The documents, obtained through the work of the Center for Public Integrity and later, in their unredacted versions, revealed by the online legal forum Just Security, show that administration officials knew Trump was ordering them to do something possibly illegal.
Just hours after Trump's infamous July 25 phone call with Ukrainian President Volodymyr Zelensky -- the one Trump absurdly calls "perfect" during which he requested a "favor" from Ukraine -- Michael Duffey, at the Office of Management and Budget (OMB), emailed the Pentagon to put a hold on aid to Ukraine and said to keep the decision secret "given the sensitive nature of the request."
Over the succeeding weeks, OMB and the Pentagon discussed the decision.
Pentagon lawyers and others appeared to grow increasingly anxious. Duffey later writes, "Clear direction from POTUS to hold," again making it clear this was the President's doing.

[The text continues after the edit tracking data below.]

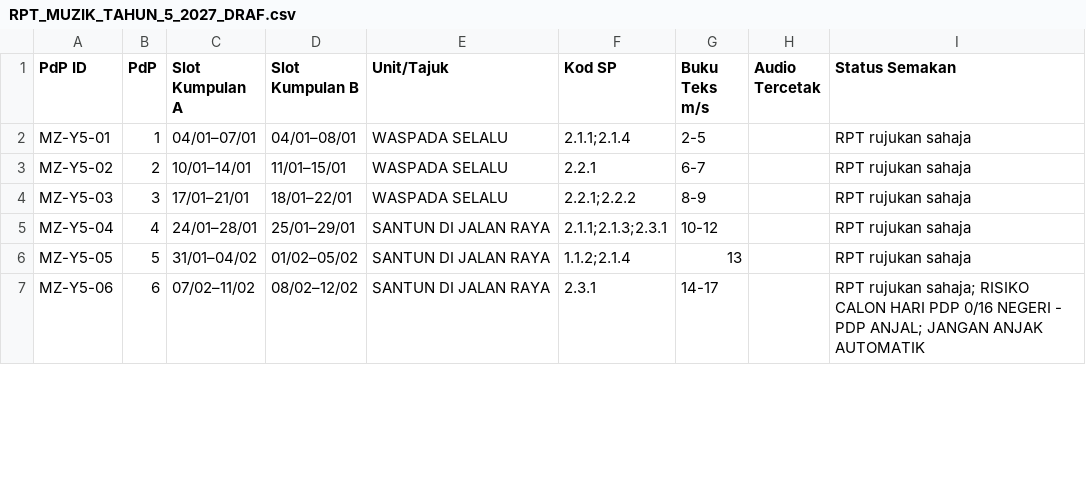
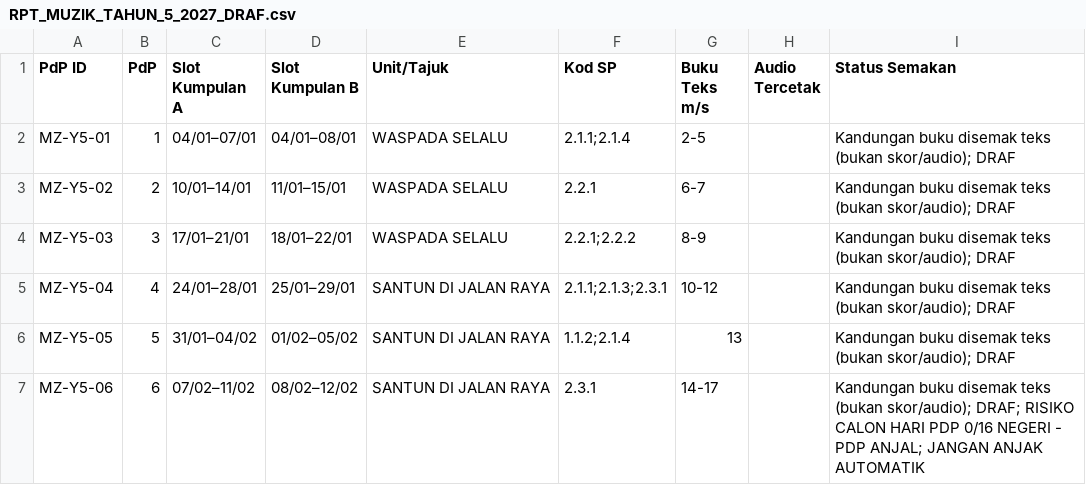
Before and after one commit to nurynayreen88/CikguLaju-AI, a CSV file: staging/pendidikan_muzik/rpt_rph_2027/year5/RPT_MUZIK_TAHUN_5_2027_DRAF.csv, drawn as a sheet; only a part is shown; the diff covers the shown part only.

Commit message:
docs(muzik y5): replace stale RPT-only labels with bounded book-text review status

```diff
--- a/staging/pendidikan_muzik/rpt_rph_2027/year5/RPT_MUZIK_TAHUN_5_2027_DRAF.csv
+++ b/staging/pendidikan_muzik/rpt_rph_2027/year5/RPT_MUZIK_TAHUN_5_2027_DRAF.csv
@@ -1,7 +1,7 @@
 "PdP ID","PdP","Slot Kumpulan A","Slot Kumpulan B","Unit/Tajuk","Kod SP","Buku Teks m/s","Audio Tercetak","Status Semakan"
-"MZ-Y5-01","1","04/01–07/01","04/01–08/01","WASPADA SELALU","2.1.1;2.1.4","2-5","","RPT rujukan sahaja"
-"MZ-Y5-02","2","10/01–14/01","11/01–15/01","WASPADA SELALU","2.2.1","6-7","","RPT rujukan sahaja"
-"MZ-Y5-03","3","17/01–21/01","18/01–22/01","WASPADA SELALU","2.2.1;2.2.2","8-9","","RPT rujukan sahaja"
-"MZ-Y5-04","4","24/01–28/01","25/01–29/01","SANTUN DI JALAN RAYA","2.1.1;2.1.3;2.3.1","10-12","","RPT rujukan sahaja"
-"MZ-Y5-05","5","31/01–04/02","01/02–05/02","SANTUN DI JALAN RAYA","1.1.2;2.1.4","13","","RPT rujukan sahaja"
-"MZ-Y5-06","6","07/02–11/02","08/02–12/02","SANTUN DI JALAN RAYA","2.3.1","14-17","","RPT rujukan sahaja; RISIKO CALON HARI PDP 0/16 NEGERI - PDP ANJAL; JANGAN ANJAK AUTOMATIK"
+"MZ-Y5-01","1","04/01–07/01","04/01–08/01","WASPADA SELALU","2.1.1;2.1.4","2-5","","Kandungan buku disemak teks (bukan skor/audio); DRAF"
+"MZ-Y5-02","2","10/01–14/01","11/01–15/01","WASPADA SELALU","2.2.1","6-7","","Kandungan buku disemak teks (bukan skor/audio); DRAF"
+"MZ-Y5-03","3","17/01–21/01","18/01–22/01","WASPADA SELALU","2.2.1;2.2.2","8-9","","Kandungan buku disemak teks (bukan skor/audio); DRAF"
+"MZ-Y5-04","4","24/01–28/01","25/01–29/01","SANTUN DI JALAN RAYA","2.1.1;2.1.3;2.3.1","10-12","","Kandungan buku disemak teks (bukan skor/audio); DRAF"
+"MZ-Y5-05","5","31/01–04/02","01/02–05/02","SANTUN DI JALAN RAYA","1.1.2;2.1.4","13","","Kandungan buku disemak teks (bukan skor/audio); DRAF"
+"MZ-Y5-06","6","07/02–11/02","08/02–12/02","SANTUN DI JALAN RAYA","2.3.1","14-17","","Kandungan buku disemak teks (bukan skor/audio); DRAF; RISIKO CALON HARI PDP 0/16 NEGERI - PDP ANJAL; JANGAN ANJAK AUTOMATIK"
```
Also changed, not shown: 14 edited cells elsewhere in this file.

On July 26, the "Ukraine Deputies Small Group" met. The National Security Council's top Ukraine experts -- Trump's own team -- declared "unanimous support" for restarting military funding as Russia's allies continued their assault on eastern Ukraine.
As the clock ticked toward a disbursement deadline, aides increasingly raised the legality of the issue.
And rightly so. The decision didn't just run against national security, it violated the law.
Under the Impoundment Control Act (ICA), the administration is obligated to spend the money as directed by Congress. If it doesn't, it is required to inform Congress that it is doing so and why.
In a draft letter by the Pentagon to the OMB, top Defense Department officials noted, "We have repeatedly advised OMB officials" that the suspension of aid jeopardizes "the Department's ability" to comply with the ICA.
With the deadline for compliance nearing, the infighting and finger pointing intensified. Elaine McCusker, the Pentagon's acting controller, asked Eric Chewning, the chief of staff of Defense Secretary Mike Esper, "Do you believe DOD is adequately protected from what may happen?"